**HOW TO COMPLETE THIS TASK:** Exactly how many lines in this data contain the word "fonts"? Only the number should be given.

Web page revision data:
%%

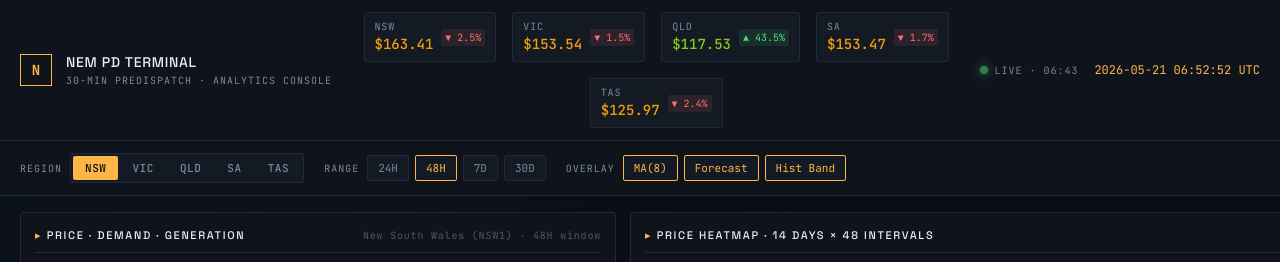
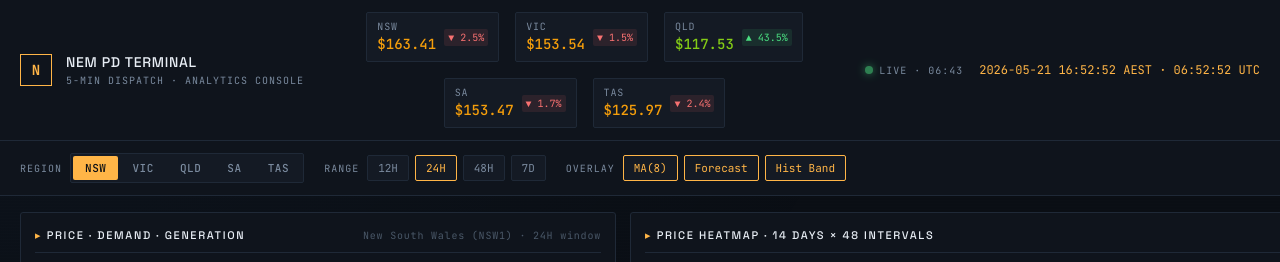
Before and after one commit to allkillx/nem-pd-dashboard2, a plain HTML site: page index.html in a window 1280 px wide. Shown: the top 262 px of the page. Drawn offline with nearby package versions, Linux system fonts and the light colour scheme.

Commit message:
Update index.html

```diff
--- a/index.html
+++ b/index.html
@@ -3,7 +3,7 @@
 <head>
 <meta charset="UTF-8">
 <meta name="viewport" content="width=device-width, initial-scale=1.0">
-<title>NEM PD Terminal — 30-min Predispatch Analytics</title>
+<title>NEM Terminal — 5-min Dispatch Analytics</title>
 <link rel="preconnect" href="https://fonts.googleapis.com">
 <link rel="preconnect" href="https://fonts.gstatic.com" crossorigin>
 <link href="https://fonts.googleapis.com/css2?family=JetBrains+Mono:wght@300;400;500;700&family=Space+Grotesk:wght@300;400;500;700&display=swap" rel="stylesheet">
@@ -572,7 +572,7 @@
     <div class="logo-mark">N</div>
     <div class="brand-text">
       <h1>NEM PD Terminal</h1>
-      <div class="sub">30-min Predispatch · Analytics Console</div>
+      <div class="sub">5-min Dispatch · Analytics Console</div>
     </div>
   </div>
   <div class="ticker-row" id="tickerRow"></div>
@@ -596,10 +596,10 @@
   <div class="control-group">
     <span class="control-label">Range</span>
     <div class="range-tabs" id="rangeTabs">
-      <button class="range-btn" data-range="24">24H</button>
-      <button class="range-btn active" data-range="48">48H</button>
+      <button class="range-btn" data-range="12">12H</button>
+      <button class="range-btn active" data-range="24">24H</button>
+      <button class="range-btn" data-range="48">48H</button>
       <button class="range-btn" data-range="168">7D</button>
-      <button class="range-btn" data-range="720">30D</button>
     </div>
   </div>
   <div class="control-group">
@@ -963,7 +963,7 @@ function detectAnomalies(data) {
 // RENDER
 // ============================================================
 let currentRegion = 'NSW1';
-let currentRange = 48;
+let currentRange = 24;
 let pdChart, forecastChart;
 
 function priceColor(p) {
@@ -1007,7 +1007,15 @@ function renderTickers() {
 function renderPDChart() {
   const fullData = dataCache[currentRegion];
   const history = fullData.filter(d => !d.isFuture);
-  const sliced = history.slice(-currentRange);
+  // currentRange is in HOURS — convert to number of points based on detected interval
+  let intervalMinutes = 30;  // default fallback
+  if (history.length >= 2) {
+    const dt = (history[history.length - 1].t - history[history.length - 2].t) / 60000;
+    if (dt > 0 && dt < 120) intervalMinutes = Math.round(dt);
+  }
+  const pointsPerHour = 60 / intervalMinutes;
+  const numPoints = Math.round(currentRange * pointsPerHour);
+  const sliced = history.slice(-numPoints);
   const futureData = fullData.filter(d => d.isFuture);
   const forecasts = forecastNext24(fullData);
 
@@ -1158,20 +1166,27 @@ function renderPDChart() {
 
 function renderHeatmap() {
   const data = dataCache[currentRegion].filter(d => !d.isFuture);
-  // Last 14 days × 48 intervals
-  const days = 14;
-  const intervals = 48;
-  const recent = data.slice(-days * intervals);
-  // Build 2D matrix [day][interval]
+  // Group by calendar date, then by 30-min bucket within that day (so 5min source data
+  // auto-aggregates to a sensible heatmap resolution).
+  const buckets = {}; // { 'YYYY-MM-DD': { '0': [vals], '1': [vals], ... '47': [vals] } }
+  data.forEach(d => {
+    const dateKey = d.t.toISOString().slice(0, 10);
+    const bucketIdx = d.t.getHours() * 2 + (d.t.getMinutes() >= 30 ? 1 : 0);
+    if (!buckets[dateKey]) buckets[dateKey] = {};
+    if (!buckets[dateKey][bucketIdx]) buckets[dateKey][bucketIdx] = [];
+    buckets[dateKey][bucketIdx].push(d.rrp);
+  });
+
+  const dateKeys = Object.keys(buckets).sort().slice(-14);  // last 14 days
   const matrix = [];
   const labels = [];
-  for (let d = 0; d < days; d++) {
+  const intervals = 48;
+  for (const dateKey of dateKeys) {
+    labels.push(dateKey.slice(5));
     const row = [];
-    const dayData = recent.slice(d * intervals, (d + 1) * intervals);
-    if (dayData.length === 0) continue;
-    labels.push(dayData[0].t.toISOString().slice(5, 10));
     for (let i = 0; i < intervals; i++) {
-      row.push(dayData[i] ? dayData[i].rrp : null);
+      const vals = buckets[dateKey][i];
+      row.push(vals && vals.length ? vals.reduce((a, b) => a + b, 0) / vals.length : null);
     }
     matrix.push(row);
   }
@@ -1378,11 +1393,23 @@ function renderAll() {
   renderTable();
 }
 
-// Clock
+// Clock — show NEM time (Australia/Sydney) since that's what the market uses,
+// plus UTC for reference.
 function tickClock() {
   const now = new Date();
+  const nemTime = now.toLocaleTimeString('en-AU', {
+    timeZone: 'Australia/Sydney',
+    hour12: false,
+    hour: '2-digit',
+    minute: '2-digit',
+    second: '2-digit',
+  });
+  const nemDate = now.toLocaleDateString('en-CA', {
+    timeZone: 'Australia/Sydney',
+  }); // YYYY-MM-DD
+  const utcTime = now.toISOString().slice(11, 19);
   document.getElementById('clock').textContent =
-    now.toISOString().slice(0, 10) + ' ' + now.toTimeString().slice(0, 8) + ' UTC';
+    `${nemDate} ${nemTime} AEST · ${utcTime} UTC`;
 }
 setInterval(tickClock, 1000);
 tickClock();
```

%%

**THE COMPLETED TASK:** 4